For their recent exhibition in New York, ‘Fault Lines’, the pair filled the gallery with ten massive two-step risers made from a variety of metamorphic and igneous rocks. Throughout the day, pairs of boy sopranos would use the steps in a performance of a 10-minute duet, written by the composer Guarionex Morales-Matos, the lyrics of which consisted entirely of insults. ‘Talking to you makes me think that man’s descent from the apes hasn’t even started yet!’ one treble sang. ‘You must be the reason for contraception!’ trilled the other. The singers were on the cusp of puberty, their voices approaching a breaking point just like the geographical fault lines from which the stones are said to come (according to the press release) – and, hey presto, insults are fault lines too! Surely the obviousness is the beginning and not the end of the matter? Surely?

This is not the first time Allora & Calzadilla have turned to music.
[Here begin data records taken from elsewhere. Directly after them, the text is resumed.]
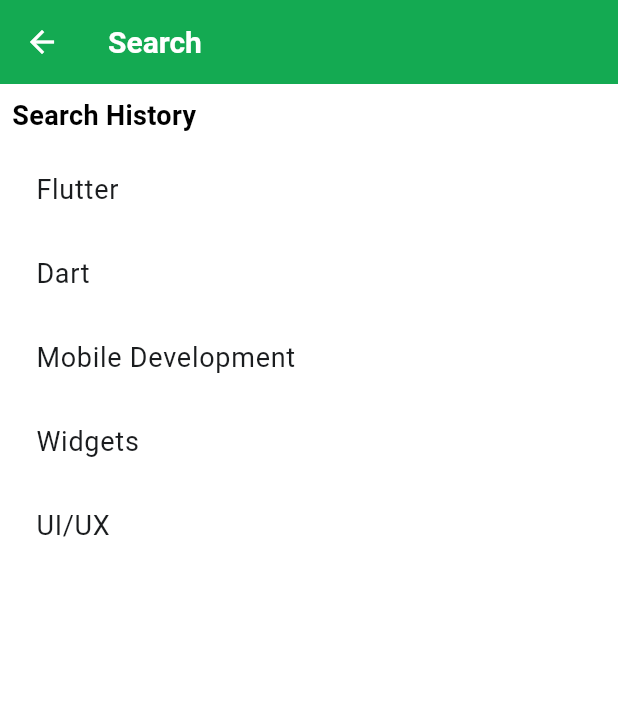
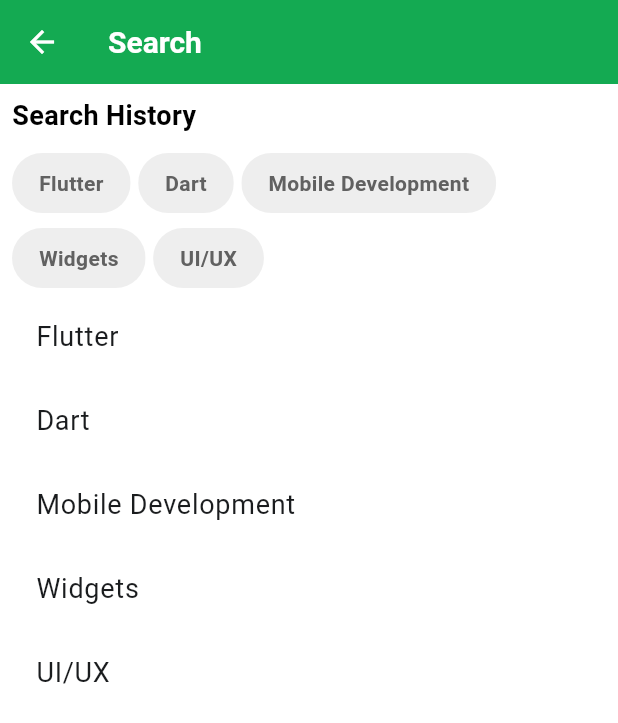
Before and after one commit to Awesomewsdm/service_masters, a Flutter app: the SearchScreen screen opened directly, on a phone screen of 412 x 824 dp. Shown: the top 723 px of the screen. Run offline on Flutter 3.47's test engine with Material 3 defaults, Android fonts, the phone set to English and light mode, and no system bars; our stand-ins replace bloc, chat_bubbles, cloud_firestore, equatable, firebase_auth, firebase_core and 13 more; missing offline and left inert: agora_rtc_engine, flutter_google_maps_webservices; accounts and stored records are empty.

Commit message:
Refactor search screen code

```diff
--- a/lib/search_providers/view/search_screen.dart
+++ b/lib/search_providers/view/search_screen.dart
@@ -1,22 +1,22 @@
-import 'package:home_service_app/common/barrels.dart';
+import "package:home_service_app/common/barrels.dart";
 
 class SearchScreen extends StatelessWidget {
-  const SearchScreen({Key? key}) : super(key: key);
+  const SearchScreen({super.key});
 
   @override
   Widget build(BuildContext context) {
     // Mock data for search history
-    List<String> searchHistory = [
-      'Flutter',
-      'Dart',
-      'Mobile Development',
-      'Widgets',
-      'UI/UX',
+    final searchHistory = <String>[
+      "Flutter",
+      "Dart",
+      "Mobile Development",
+      "Widgets",
+      "UI/UX",
     ];
 
     return Scaffold(
       appBar: AppBar(
-        title: const Text('Search'),
+        title: const Text("Search"),
       ),
       body: Padding(
         padding: const EdgeInsets.all(8.0),
@@ -24,13 +24,37 @@
           crossAxisAlignment: CrossAxisAlignment.start,
           children: [
             const Text(
-              'Search History',
+              "Search History",
               style: TextStyle(
                 fontSize: 18,
                 fontWeight: FontWeight.bold,
               ),
             ),
             const SizedBox(height: 8),
+            SizedBox(
+              child: Wrap(
+                spacing: 5.0,
+                runSpacing: 2.0,
+                children: List.generate(
+                  searchHistory.length,
+                  (index) => Chip(
+                    label: Text(
+                      searchHistory[index % searchHistory.length],
+                      style: context.textTheme.bodyMedium!.copyWith(
+                        color: Colors.grey[700],
+                        fontWeight: FontWeight.bold,
+                      ),
+                    ),
+                    backgroundColor: Colors.grey[200],
+                    shape: RoundedRectangleBorder(
+                      borderRadius: BorderRadius.circular(50),
+                    ),
+                    side: BorderSide.none,
+                    padding: const EdgeInsets.all(10),
+                  ),
+                ),
+              ),
+            ),
             Expanded(
               child: ListView.builder(
                 itemCount: searchHistory.length,
@@ -39,7 +63,7 @@
                     title: Text(searchHistory[index]),
                     onTap: () {
                       // Handle search item tap (e.g., initiate search with selected item)
-                      print('Search for: ${searchHistory[index]}');
+                      print("Search for: ${searchHistory[index]}");
                     },
                   );
                 },
```
Also changed, not shown: lib/service_provider_details/views/service_provider_details_screen.dart (+10 -12 lines).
In a 2008 work entitled Stop, Repair, Prepare: Variations on ‘Ode to Joy’ for a Prepared Piano, the duo placed a grand piano punctured by a gaping hole in the atrium of New York’s Museum of Modern Art and hired performers to step into the gap and play Beethoven from inside the instrument. The hole eliminated two entire octaves from the piano, and the performers had to play the bass notes with their right hand and treble with their left, generating mistake-filled ‘variations’ on Ode to Joy (1823), the anthem of the European Union. Fault Lines, like that earlier work, used music not as its own end, but only as a means to enact a collision between two elements in the most crushingly evident way. It is as if the artists read Jasper Johns’s dictum to ‘take an object, do something to it, do something else to it,’ but then resolved always to stop halfway. Artists who seek to create a ‘good’ performance might see in music a way to subordinate their own totalizing scenarios to chance, or a terrain to explore the possibilities of difference in repetition, or an opportunity to play the force of classical virtuosity against a deskilled art system.Allora & Calzadilla’s performances, by contrast, recognized that music – sung by adorable children – is primarily a seduction, creating light entertainment whose obviousness and emptiness is precisely the point.

There is one critical difference between Allora & Calzadilla’s ‘bad’ performance and, say, the bad painting of someone like Oehlen, who quite publicly discussed his ambitions to paint badly. Allora & Calzadilla, on the other hand, have played it straight, speaking about the shallow surface of Fault Lines as if it were profound. (‘When we found the word “fault lines”, it was a moment when we could link geology with speaking,’ Calzadilla told the Wall Street Journal in September.) It would be safer for the artists to explain ahead of time what they were playing at, but we must assume that their silence about strategically embracing badness is a deviously cunning part of their artistic conceit, a means to incorporate the flatness of art discourse within their intentionally flat exhibition. We really must.

Jason Farago is an art critic for The New York Times and the co-founder of Even. He lives in New York, USA.